TASK ITEM: Where does the word "name" show up in the records? Copy every line that has it.

Stored data entries

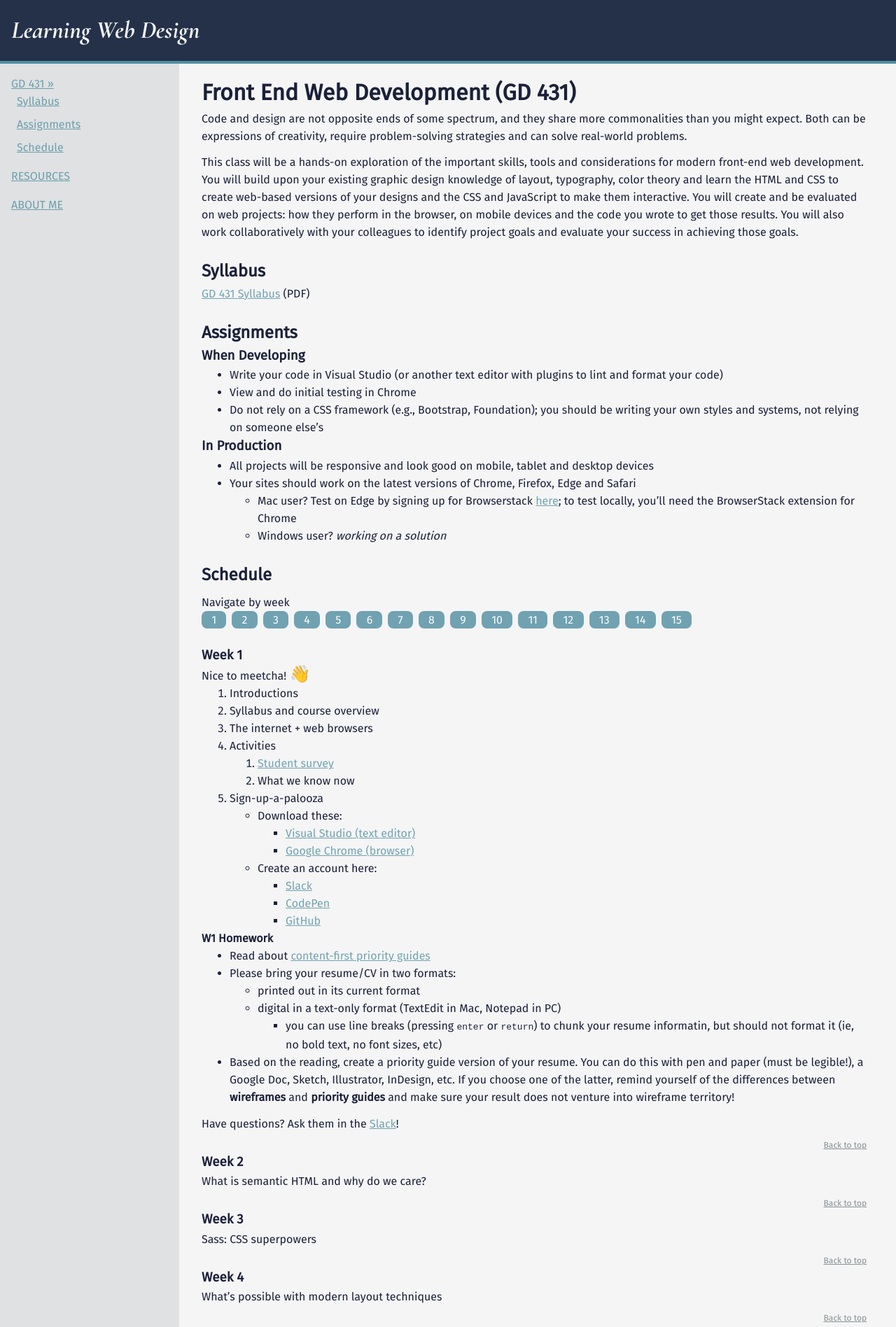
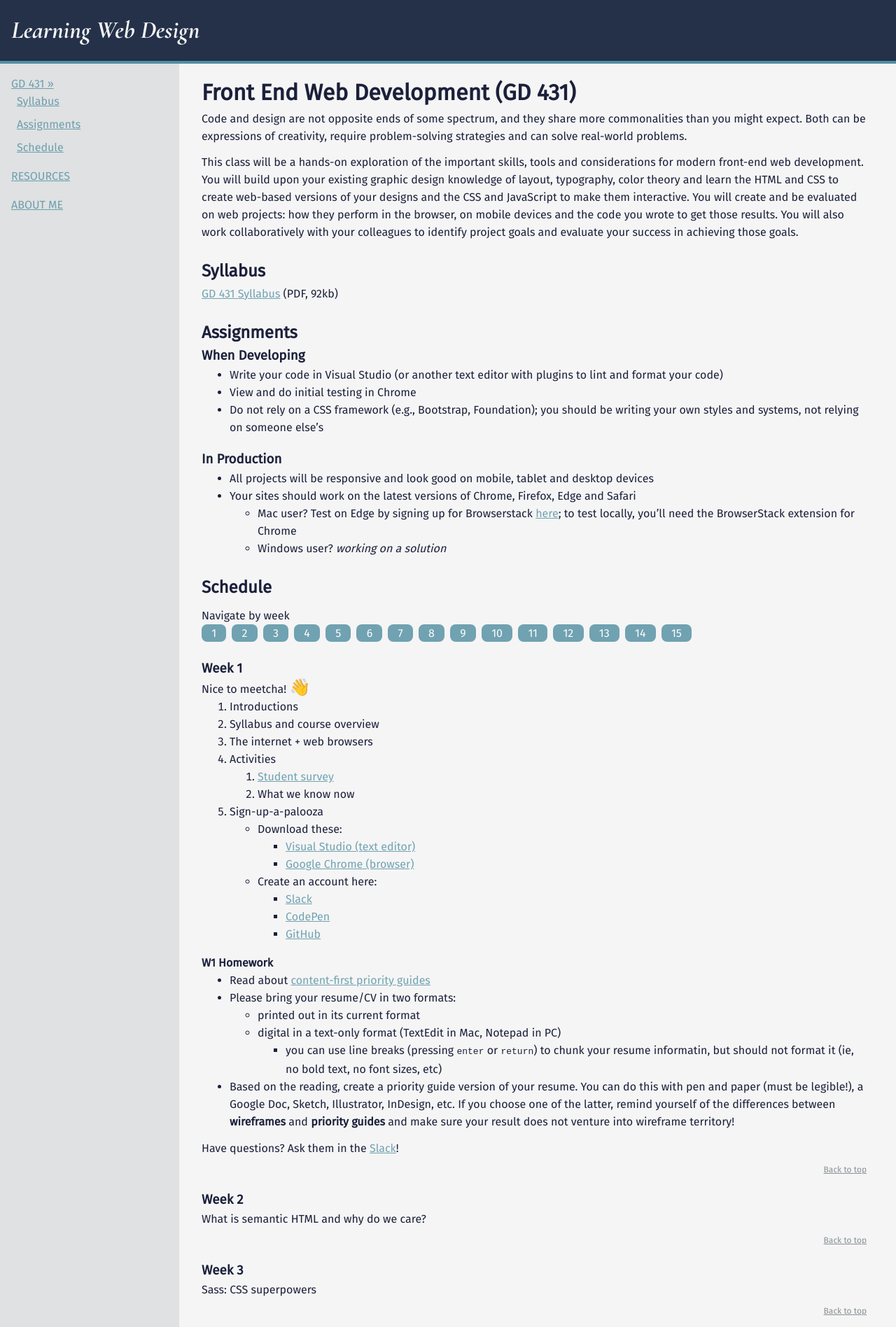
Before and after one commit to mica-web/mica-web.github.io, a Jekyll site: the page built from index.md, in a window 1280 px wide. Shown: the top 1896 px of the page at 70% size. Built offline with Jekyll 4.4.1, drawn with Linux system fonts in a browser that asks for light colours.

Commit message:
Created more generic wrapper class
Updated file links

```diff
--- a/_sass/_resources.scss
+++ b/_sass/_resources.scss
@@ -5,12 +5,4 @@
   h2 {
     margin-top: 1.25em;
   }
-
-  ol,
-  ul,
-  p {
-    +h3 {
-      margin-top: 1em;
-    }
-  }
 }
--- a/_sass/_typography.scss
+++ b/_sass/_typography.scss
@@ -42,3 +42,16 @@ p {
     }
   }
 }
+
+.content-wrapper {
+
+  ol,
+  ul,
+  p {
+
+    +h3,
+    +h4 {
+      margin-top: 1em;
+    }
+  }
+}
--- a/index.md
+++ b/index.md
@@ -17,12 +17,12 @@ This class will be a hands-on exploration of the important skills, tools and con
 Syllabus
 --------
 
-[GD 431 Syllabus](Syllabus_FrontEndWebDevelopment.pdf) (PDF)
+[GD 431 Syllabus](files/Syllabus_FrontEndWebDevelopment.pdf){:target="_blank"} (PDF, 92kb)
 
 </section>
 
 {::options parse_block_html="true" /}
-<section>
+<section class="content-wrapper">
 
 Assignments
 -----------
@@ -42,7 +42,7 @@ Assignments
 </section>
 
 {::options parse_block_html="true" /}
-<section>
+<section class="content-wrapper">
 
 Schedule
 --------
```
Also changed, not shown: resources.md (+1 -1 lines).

...

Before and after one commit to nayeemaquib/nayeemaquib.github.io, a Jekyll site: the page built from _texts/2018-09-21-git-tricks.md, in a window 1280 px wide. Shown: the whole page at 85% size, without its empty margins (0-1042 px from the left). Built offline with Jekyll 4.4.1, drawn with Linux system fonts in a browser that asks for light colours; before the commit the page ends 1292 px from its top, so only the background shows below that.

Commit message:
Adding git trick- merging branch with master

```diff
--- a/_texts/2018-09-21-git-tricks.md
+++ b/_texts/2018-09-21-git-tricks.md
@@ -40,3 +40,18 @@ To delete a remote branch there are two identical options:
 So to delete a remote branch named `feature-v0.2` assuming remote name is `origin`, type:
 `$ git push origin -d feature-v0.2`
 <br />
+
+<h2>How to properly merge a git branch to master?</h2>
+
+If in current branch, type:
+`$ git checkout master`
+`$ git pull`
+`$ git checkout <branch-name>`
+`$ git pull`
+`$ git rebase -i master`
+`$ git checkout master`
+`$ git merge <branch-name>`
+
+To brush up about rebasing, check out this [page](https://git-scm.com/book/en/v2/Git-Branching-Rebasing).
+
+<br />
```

EXERCISE RESPONSE:
 So to delete a remote branch named `feature-v0.2` assuming remote name is `origin`, type:
+`$ git checkout <branch-name>`
+`$ git merge <branch-name>`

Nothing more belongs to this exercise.